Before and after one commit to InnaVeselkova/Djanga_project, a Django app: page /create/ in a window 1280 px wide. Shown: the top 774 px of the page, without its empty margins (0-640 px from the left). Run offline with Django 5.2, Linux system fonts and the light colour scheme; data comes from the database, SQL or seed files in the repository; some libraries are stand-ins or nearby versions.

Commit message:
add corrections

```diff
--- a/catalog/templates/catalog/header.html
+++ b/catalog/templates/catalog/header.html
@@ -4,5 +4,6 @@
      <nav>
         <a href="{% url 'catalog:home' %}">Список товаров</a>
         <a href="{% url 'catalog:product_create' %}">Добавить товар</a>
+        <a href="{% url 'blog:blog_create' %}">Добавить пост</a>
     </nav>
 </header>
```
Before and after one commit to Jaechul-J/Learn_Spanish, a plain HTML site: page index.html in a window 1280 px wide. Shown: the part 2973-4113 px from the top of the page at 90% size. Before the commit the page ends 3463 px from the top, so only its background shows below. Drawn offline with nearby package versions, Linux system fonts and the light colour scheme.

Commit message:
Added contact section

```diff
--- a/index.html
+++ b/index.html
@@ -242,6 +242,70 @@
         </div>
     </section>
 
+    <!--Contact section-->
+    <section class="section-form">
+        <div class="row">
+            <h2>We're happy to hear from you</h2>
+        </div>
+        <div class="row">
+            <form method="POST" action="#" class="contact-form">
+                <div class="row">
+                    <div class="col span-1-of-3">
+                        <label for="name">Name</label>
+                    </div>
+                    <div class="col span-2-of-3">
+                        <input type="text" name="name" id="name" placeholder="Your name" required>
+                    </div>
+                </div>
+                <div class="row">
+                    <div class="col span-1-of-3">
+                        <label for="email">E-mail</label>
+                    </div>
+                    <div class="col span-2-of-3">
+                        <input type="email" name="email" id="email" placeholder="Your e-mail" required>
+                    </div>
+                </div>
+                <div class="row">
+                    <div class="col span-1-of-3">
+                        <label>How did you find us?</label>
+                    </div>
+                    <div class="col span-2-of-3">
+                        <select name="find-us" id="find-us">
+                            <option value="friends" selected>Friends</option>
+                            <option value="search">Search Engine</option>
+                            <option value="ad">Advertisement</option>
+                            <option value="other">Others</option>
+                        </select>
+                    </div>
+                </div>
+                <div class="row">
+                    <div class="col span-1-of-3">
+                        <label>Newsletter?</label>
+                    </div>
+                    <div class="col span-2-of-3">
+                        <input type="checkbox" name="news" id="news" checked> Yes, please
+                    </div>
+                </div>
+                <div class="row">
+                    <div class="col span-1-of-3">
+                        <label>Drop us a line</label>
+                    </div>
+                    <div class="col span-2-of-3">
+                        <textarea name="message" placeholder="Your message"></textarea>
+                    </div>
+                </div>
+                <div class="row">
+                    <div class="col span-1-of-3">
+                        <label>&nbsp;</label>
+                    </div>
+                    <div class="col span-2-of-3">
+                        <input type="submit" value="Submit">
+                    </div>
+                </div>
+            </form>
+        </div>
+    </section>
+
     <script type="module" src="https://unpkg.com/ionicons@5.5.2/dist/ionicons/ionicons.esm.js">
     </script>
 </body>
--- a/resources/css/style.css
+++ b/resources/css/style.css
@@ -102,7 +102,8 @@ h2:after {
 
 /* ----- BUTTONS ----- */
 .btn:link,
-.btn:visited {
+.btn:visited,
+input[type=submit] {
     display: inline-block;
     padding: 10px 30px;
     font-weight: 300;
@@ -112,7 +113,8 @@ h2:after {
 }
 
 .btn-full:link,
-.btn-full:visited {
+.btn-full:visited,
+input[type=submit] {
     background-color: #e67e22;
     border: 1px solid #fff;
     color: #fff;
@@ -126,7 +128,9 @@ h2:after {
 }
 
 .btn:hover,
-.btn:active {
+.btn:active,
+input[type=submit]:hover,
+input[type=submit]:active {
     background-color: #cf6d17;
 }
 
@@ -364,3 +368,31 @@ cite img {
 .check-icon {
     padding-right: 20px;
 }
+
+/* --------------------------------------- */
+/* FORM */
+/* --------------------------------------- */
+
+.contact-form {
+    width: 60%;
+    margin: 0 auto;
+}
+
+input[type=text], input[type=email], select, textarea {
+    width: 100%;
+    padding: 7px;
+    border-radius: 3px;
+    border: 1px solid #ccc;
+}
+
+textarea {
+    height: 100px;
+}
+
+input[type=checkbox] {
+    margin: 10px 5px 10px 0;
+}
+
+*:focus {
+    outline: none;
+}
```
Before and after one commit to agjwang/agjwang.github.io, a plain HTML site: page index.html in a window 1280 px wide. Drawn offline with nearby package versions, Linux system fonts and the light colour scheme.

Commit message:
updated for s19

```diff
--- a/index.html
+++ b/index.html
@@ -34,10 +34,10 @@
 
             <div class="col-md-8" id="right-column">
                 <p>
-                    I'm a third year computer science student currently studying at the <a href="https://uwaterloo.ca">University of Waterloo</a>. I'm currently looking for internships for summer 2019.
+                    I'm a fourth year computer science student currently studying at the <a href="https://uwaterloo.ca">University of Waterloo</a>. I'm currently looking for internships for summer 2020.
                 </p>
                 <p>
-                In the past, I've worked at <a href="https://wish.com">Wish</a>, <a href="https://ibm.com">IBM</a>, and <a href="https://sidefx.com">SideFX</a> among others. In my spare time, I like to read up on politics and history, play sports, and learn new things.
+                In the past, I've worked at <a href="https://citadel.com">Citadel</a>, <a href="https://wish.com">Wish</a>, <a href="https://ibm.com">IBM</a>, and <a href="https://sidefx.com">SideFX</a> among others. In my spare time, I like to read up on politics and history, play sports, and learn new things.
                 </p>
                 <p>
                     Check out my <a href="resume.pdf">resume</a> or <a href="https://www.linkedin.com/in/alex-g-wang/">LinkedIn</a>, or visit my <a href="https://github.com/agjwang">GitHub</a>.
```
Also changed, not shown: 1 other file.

-----

For each entry above, write out an exact copy.

Before and after one commit to InnaVeselkova/Djanga_project, a Django app: page /create/ in a window 1280 px wide. Shown: the top 774 px of the page, without its empty margins (0-640 px from the left). Run offline with Django 5.2, Linux system fonts and the light colour scheme; data comes from the database, SQL or seed files in the repository; some libraries are stand-ins or nearby versions.

Commit message:
add corrections

```diff
--- a/catalog/templates/catalog/header.html
+++ b/catalog/templates/catalog/header.html
@@ -4,5 +4,6 @@
      <nav>
         <a href="{% url 'catalog:home' %}">Список товаров</a>
         <a href="{% url 'catalog:product_create' %}">Добавить товар</a>
+        <a href="{% url 'blog:blog_create' %}">Добавить пост</a>
     </nav>
 </header>
```
Before and after one commit to Jaechul-J/Learn_Spanish, a plain HTML site: page index.html in a window 1280 px wide. Shown: the part 2973-4113 px from the top of the page at 90% size. Before the commit the page ends 3463 px from the top, so only its background shows below. Drawn offline with nearby package versions, Linux system fonts and the light colour scheme.

Commit message:
Added contact section

```diff
--- a/index.html
+++ b/index.html
@@ -242,6 +242,70 @@
         </div>
     </section>
 
+    <!--Contact section-->
+    <section class="section-form">
+        <div class="row">
+            <h2>We're happy to hear from you</h2>
+        </div>
+        <div class="row">
+            <form method="POST" action="#" class="contact-form">
+                <div class="row">
+                    <div class="col span-1-of-3">
+                        <label for="name">Name</label>
+                    </div>
+                    <div class="col span-2-of-3">
+                        <input type="text" name="name" id="name" placeholder="Your name" required>
+                    </div>
+                </div>
+                <div class="row">
+                    <div class="col span-1-of-3">
+                        <label for="email">E-mail</label>
+                    </div>
+                    <div class="col span-2-of-3">
+                        <input type="email" name="email" id="email" placeholder="Your e-mail" required>
+                    </div>
+                </div>
+                <div class="row">
+                    <div class="col span-1-of-3">
+                        <label>How did you find us?</label>
+                    </div>
+                    <div class="col span-2-of-3">
+                        <select name="find-us" id="find-us">
+                            <option value="friends" selected>Friends</option>
+                            <option value="search">Search Engine</option>
+                            <option value="ad">Advertisement</option>
+                            <option value="other">Others</option>
+                        </select>
+                    </div>
+                </div>
+                <div class="row">
+                    <div class="col span-1-of-3">
+                        <label>Newsletter?</label>
+                    </div>
+                    <div class="col span-2-of-3">
+                        <input type="checkbox" name="news" id="news" checked> Yes, please
+                    </div>
+                </div>
+                <div class="row">
+                    <div class="col span-1-of-3">
+                        <label>Drop us a line</label>
+                    </div>
+                    <div class="col span-2-of-3">
+                        <textarea name="message" placeholder="Your message"></textarea>
+                    </div>
+                </div>
+                <div class="row">
+                    <div class="col span-1-of-3">
+                        <label>&nbsp;</label>
+                    </div>
+                    <div class="col span-2-of-3">
+                        <input type="submit" value="Submit">
+                    </div>
+                </div>
+            </form>
+        </div>
+    </section>
+
     <script type="module" src="https://unpkg.com/ionicons@5.5.2/dist/ionicons/ionicons.esm.js">
     </script>
 </body>
--- a/resources/css/style.css
+++ b/resources/css/style.css
@@ -102,7 +102,8 @@ h2:after {
 
 /* ----- BUTTONS ----- */
 .btn:link,
-.btn:visited {
+.btn:visited,
+input[type=submit] {
     display: inline-block;
     padding: 10px 30px;
     font-weight: 300;
@@ -112,7 +113,8 @@ h2:after {
 }
 
 .btn-full:link,
-.btn-full:visited {
+.btn-full:visited,
+input[type=submit] {
     background-color: #e67e22;
     border: 1px solid #fff;
     color: #fff;
@@ -126,7 +128,9 @@ h2:after {
 }
 
 .btn:hover,
-.btn:active {
+.btn:active,
+input[type=submit]:hover,
+input[type=submit]:active {
     background-color: #cf6d17;
 }
 
@@ -364,3 +368,31 @@ cite img {
 .check-icon {
     padding-right: 20px;
 }
+
+/* --------------------------------------- */
+/* FORM */
+/* --------------------------------------- */
+
+.contact-form {
+    width: 60%;
+    margin: 0 auto;
+}
+
+input[type=text], input[type=email], select, textarea {
+    width: 100%;
+    padding: 7px;
+    border-radius: 3px;
+    border: 1px solid #ccc;
+}
+
+textarea {
+    height: 100px;
+}
+
+input[type=checkbox] {
+    margin: 10px 5px 10px 0;
+}
+
+*:focus {
+    outline: none;
+}
```
Before and after one commit to agjwang/agjwang.github.io, a plain HTML site: page index.html in a window 1280 px wide. Drawn offline with nearby package versions, Linux system fonts and the light colour scheme.

Commit message:
updated for s19

```diff
--- a/index.html
+++ b/index.html
@@ -34,10 +34,10 @@
 
             <div class="col-md-8" id="right-column">
                 <p>
-                    I'm a third year computer science student currently studying at the <a href="https://uwaterloo.ca">University of Waterloo</a>. I'm currently looking for internships for summer 2019.
+                    I'm a fourth year computer science student currently studying at the <a href="https://uwaterloo.ca">University of Waterloo</a>. I'm currently looking for internships for summer 2020.
                 </p>
                 <p>
-                In the past, I've worked at <a href="https://wish.com">Wish</a>, <a href="https://ibm.com">IBM</a>, and <a href="https://sidefx.com">SideFX</a> among others. In my spare time, I like to read up on politics and history, play sports, and learn new things.
+                In the past, I've worked at <a href="https://citadel.com">Citadel</a>, <a href="https://wish.com">Wish</a>, <a href="https://ibm.com">IBM</a>, and <a href="https://sidefx.com">SideFX</a> among others. In my spare time, I like to read up on politics and history, play sports, and learn new things.
                 </p>
                 <p>
                     Check out my <a href="resume.pdf">resume</a> or <a href="https://www.linkedin.com/in/alex-g-wang/">LinkedIn</a>, or visit my <a href="https://github.com/agjwang">GitHub</a>.
```
Also changed, not shown: 1 other file.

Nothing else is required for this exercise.